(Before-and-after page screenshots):
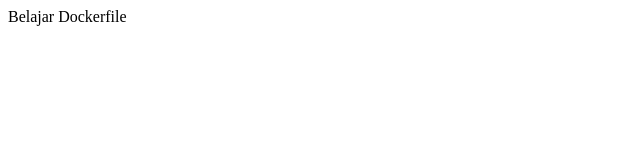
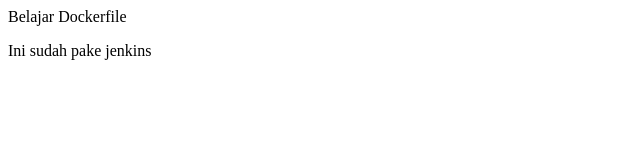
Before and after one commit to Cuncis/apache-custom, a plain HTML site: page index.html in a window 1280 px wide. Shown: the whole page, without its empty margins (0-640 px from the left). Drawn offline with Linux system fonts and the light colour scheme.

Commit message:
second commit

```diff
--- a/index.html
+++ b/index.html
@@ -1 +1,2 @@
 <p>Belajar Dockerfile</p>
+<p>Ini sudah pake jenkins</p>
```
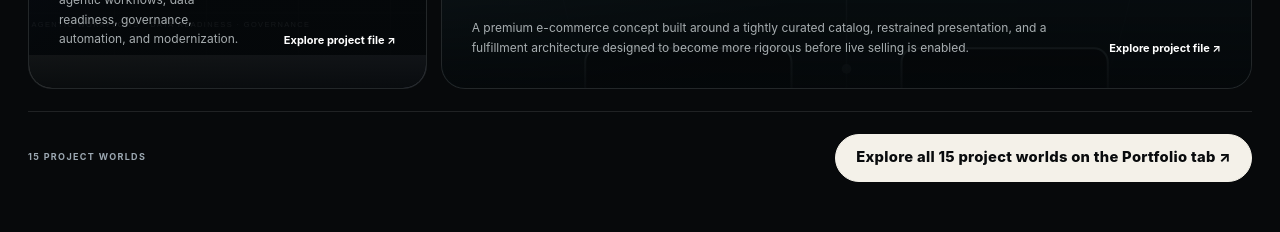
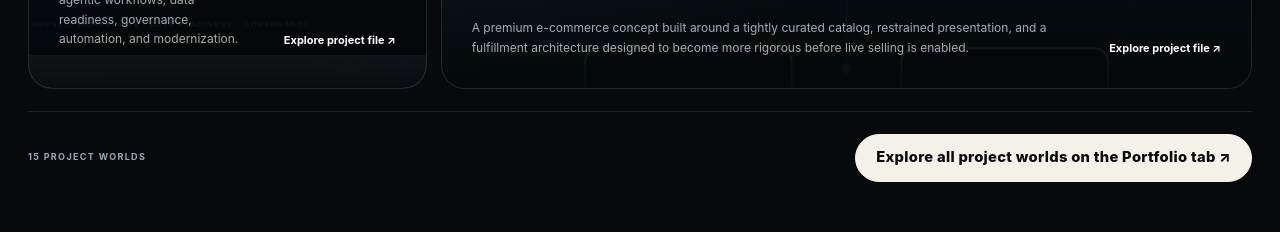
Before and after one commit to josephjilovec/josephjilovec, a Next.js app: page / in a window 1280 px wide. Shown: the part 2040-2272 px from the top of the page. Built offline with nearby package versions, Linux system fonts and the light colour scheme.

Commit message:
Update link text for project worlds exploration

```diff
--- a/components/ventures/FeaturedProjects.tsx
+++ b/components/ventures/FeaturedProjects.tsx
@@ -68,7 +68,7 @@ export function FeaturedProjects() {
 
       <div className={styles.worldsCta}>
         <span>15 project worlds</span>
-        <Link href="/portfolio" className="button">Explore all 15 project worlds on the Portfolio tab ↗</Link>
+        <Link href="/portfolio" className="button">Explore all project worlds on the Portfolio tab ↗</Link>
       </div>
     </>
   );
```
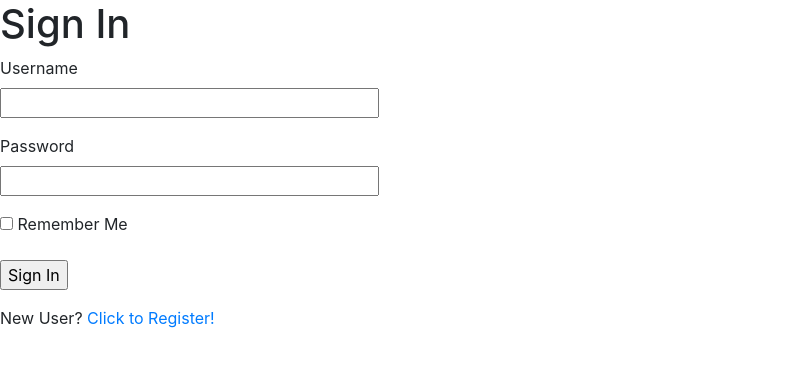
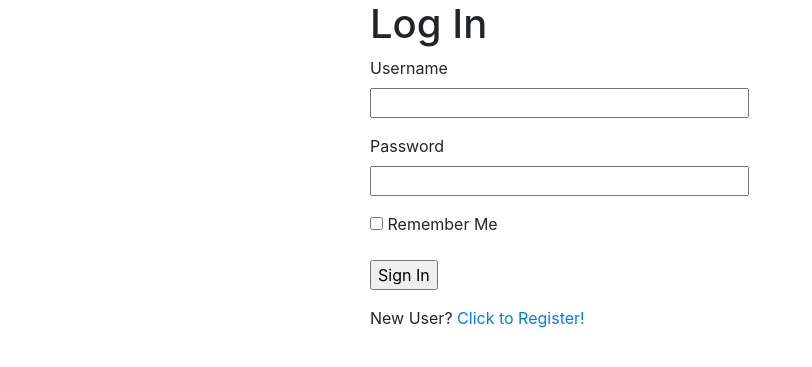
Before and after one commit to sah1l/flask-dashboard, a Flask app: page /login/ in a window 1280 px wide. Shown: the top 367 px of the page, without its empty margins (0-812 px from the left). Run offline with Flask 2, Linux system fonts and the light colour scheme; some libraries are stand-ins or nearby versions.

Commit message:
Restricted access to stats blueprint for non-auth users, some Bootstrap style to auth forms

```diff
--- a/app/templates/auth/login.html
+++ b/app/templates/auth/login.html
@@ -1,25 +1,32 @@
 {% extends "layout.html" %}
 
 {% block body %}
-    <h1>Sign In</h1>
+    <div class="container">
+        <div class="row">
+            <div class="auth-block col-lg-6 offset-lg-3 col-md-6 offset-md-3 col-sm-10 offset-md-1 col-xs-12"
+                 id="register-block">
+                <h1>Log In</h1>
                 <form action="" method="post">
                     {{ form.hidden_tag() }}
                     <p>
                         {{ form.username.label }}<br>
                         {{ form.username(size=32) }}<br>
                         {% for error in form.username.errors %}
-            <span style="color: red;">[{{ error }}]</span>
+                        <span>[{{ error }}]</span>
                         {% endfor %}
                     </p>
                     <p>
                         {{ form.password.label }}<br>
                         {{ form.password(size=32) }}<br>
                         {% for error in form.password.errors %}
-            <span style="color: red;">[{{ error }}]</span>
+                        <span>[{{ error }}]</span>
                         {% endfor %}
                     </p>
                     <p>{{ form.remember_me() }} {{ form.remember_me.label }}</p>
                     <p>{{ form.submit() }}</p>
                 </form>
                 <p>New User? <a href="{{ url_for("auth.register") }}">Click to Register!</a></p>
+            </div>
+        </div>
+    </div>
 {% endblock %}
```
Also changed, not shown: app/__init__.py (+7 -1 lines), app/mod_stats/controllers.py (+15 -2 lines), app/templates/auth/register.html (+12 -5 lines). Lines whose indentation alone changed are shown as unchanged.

(EXERCISE GOAL):
From the entries, copy every line in which the word "templates" occurs.

(SOLUTION BELOW):
--- a/app/templates/auth/login.html
+++ b/app/templates/auth/login.html
Also changed, not shown: app/__init__.py (+7 -1 lines), app/mod_stats/controllers.py (+15 -2 lines), app/templates/auth/register.html (+12 -5 lines). Lines whose indentation alone changed are shown as unchanged.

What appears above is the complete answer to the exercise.